Eventually, Timothy Bradley and his wife and kids took a vacation to Hawaii, which helped him sort things out.
"I had a lot of time to think and to clear my head," he said. "Lot of time to be with my family and I started realizing what's important to me in my life.
"I would never take my own life. I'm a fighter. I have everything. I have more to live for. For me to take my own life is a coward. I'm not a coward. But it crossed my mind of just doing it."
A lot has changed for Pacquiao (55-5-2, 38 KOs) and Bradley (31-0, 12 KOs) since their first showdown. Pacquiao, 35, got knocked out hard in his next fight by rival Juan Manuel Marquez in their fourth clash, took a year off, then returned to easily outpoint Brandon Rios in November in Macau.
Bradley eventually found the desire to fight again. He let his injured feet heal and returned with a chip on his shoulder to outpoint Russian brawler Ruslan Provodnikov in the 2013 fight of the year. It was an extremely violent and intense battle, and Bradley fought in a style he said was by design in order to prove to the world that he was a worthy champion.
But even though the fight with Provodnikov was nine months after the Pacquiao fight, Bradley still harbored suicidal thoughts.
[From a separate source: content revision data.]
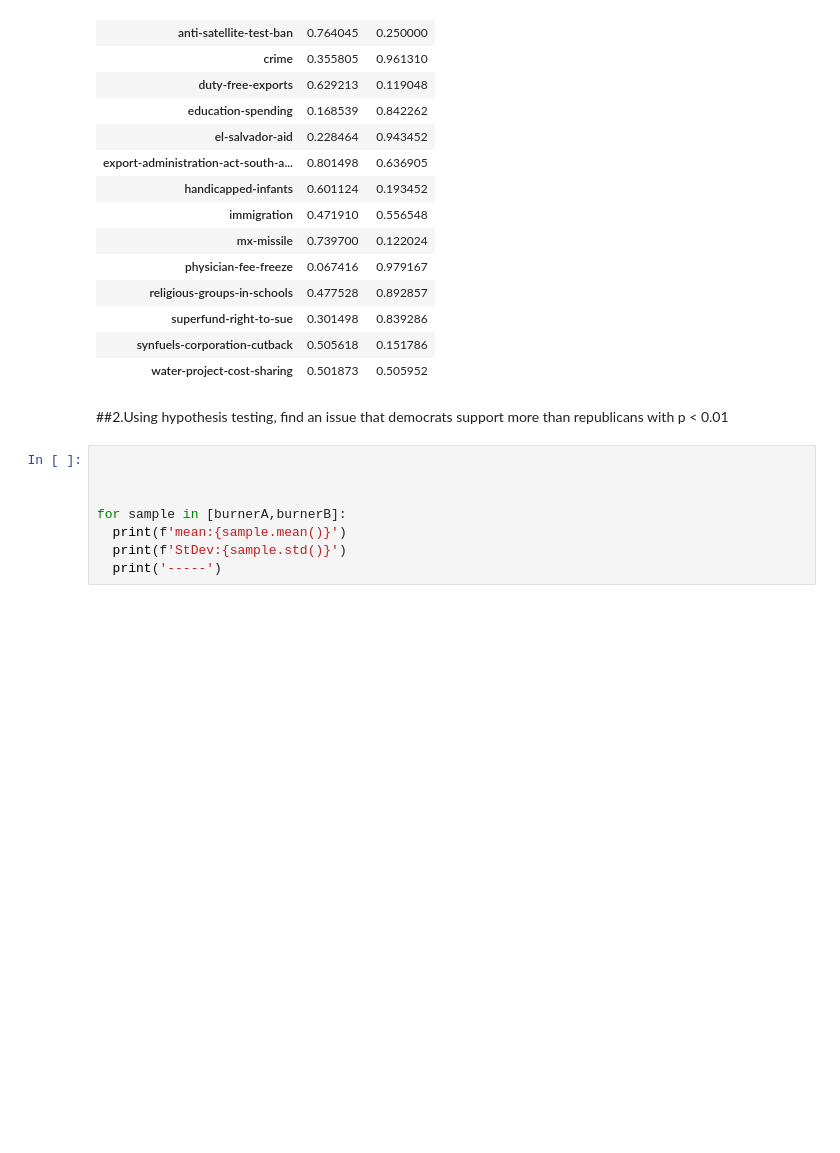
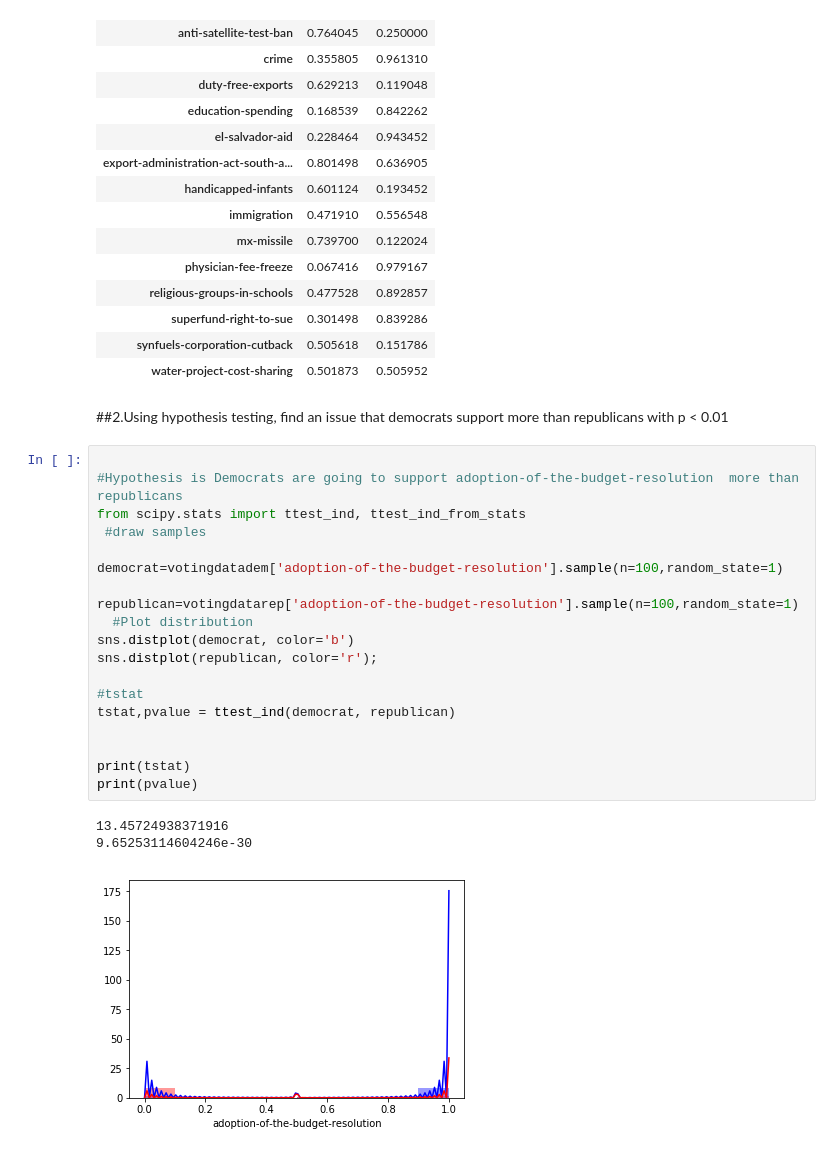
Before and after one commit to alastra32/DS-Unit-1-Sprint-3-Statistical-Tests-and-Experiments, a Jupyter notebook: module1-statistics-probability-and-inference/LS_DS_131_Statistics_Probability_Assignment.ipynb, the cells around one changed output. Saved outputs shown, nothing was run; the diff lists cells and outputs as text; blank space fills up the shorter version.

```diff
--- a/module1-statistics-probability-and-inference/LS_DS_131_Statistics_Probability_Assignment.ipynb
+++ b/module1-statistics-probability-and-inference/LS_DS_131_Statistics_Probability_Assignment.ipynb
@@ -172,11 +174,26 @@ votingdata1.pivot_table(index='Issue', columns='Class', values='Vote', aggfunc='
 | water-project-cost-sharing | 0.501873 | 0.505952 |
 # %% [markdown]
 ##2.Using hypothesis testing, find an issue that democrats support more than republicans with p < 0.01
-# %%
-
-
-
-for sample in [burnerA,burnerB]:
-  print(f'mean:{sample.mean()}')
-  print(f'StDev:{sample.std()}')
-  print('-----')
+# %%
+
+#Hypothesis is Democrats are going to support adoption-of-the-budget-resolution  more than republicans
+from scipy.stats import ttest_ind, ttest_ind_from_stats
+ #draw samples
+
+democrat=votingdatadem['adoption-of-the-budget-resolution'].sample(n=100,random_state=1)
+
+republican=votingdatarep['adoption-of-the-budget-resolution'].sample(n=100,random_state=1)
+  #Plot distribution
+sns.distplot(democrat, color='b')
+sns.distplot(republican, color='r');
+
+#tstat
+tstat,pvalue = ttest_ind(democrat, republican)
+
+
+print(tstat)
+print(pvalue)
+# %% [output]
+13.45724938371916
+9.65253114604246e-30
+[figure, added]
```
Also changed, not shown: parts of 15 cells of this notebook.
It was only after the win against Provodnikov and the outpouring of respect for his heart and determination that they finally subsided.
"[Suicide] was in my mind. I was still mad. I was still pissed off and wanted to show everyone what I was made of," he said. "After that fight it was a release. It was big relief after the Ruslan fight. I put it all on the line for all the fans to show everybody what I'm made of."
Bradley then reverted to his more controlled, deliberate style in October when he outpointed Marquez in a superb performance. He will be making his third title defense when he faces Pacquiao again.
Yet despite the two big wins and having earned so much respect for his valiant showing against Provodnikov, Bradley still believes he has something to prove Saturday.
It's probably why, despite his insistence than he legitimately won, Bradley thanked Pacquiao for giving him another shot at Wednesday's final news conference.
"Absolutely, I have a lot to prove in this fight, and No. 1 is that the first fight was not a fluke," he said. "There were a lot of things that happened in the first fight that weren't right. I am a different fighter now, a different beast, a different animal this time around and I am going to prove to the fans and everybody watching. I got the win but it felt like I lost because I didn't get any credit from the fans and it's important to get the credit from the fans. I feel I need to showcase myself and win by a large margin.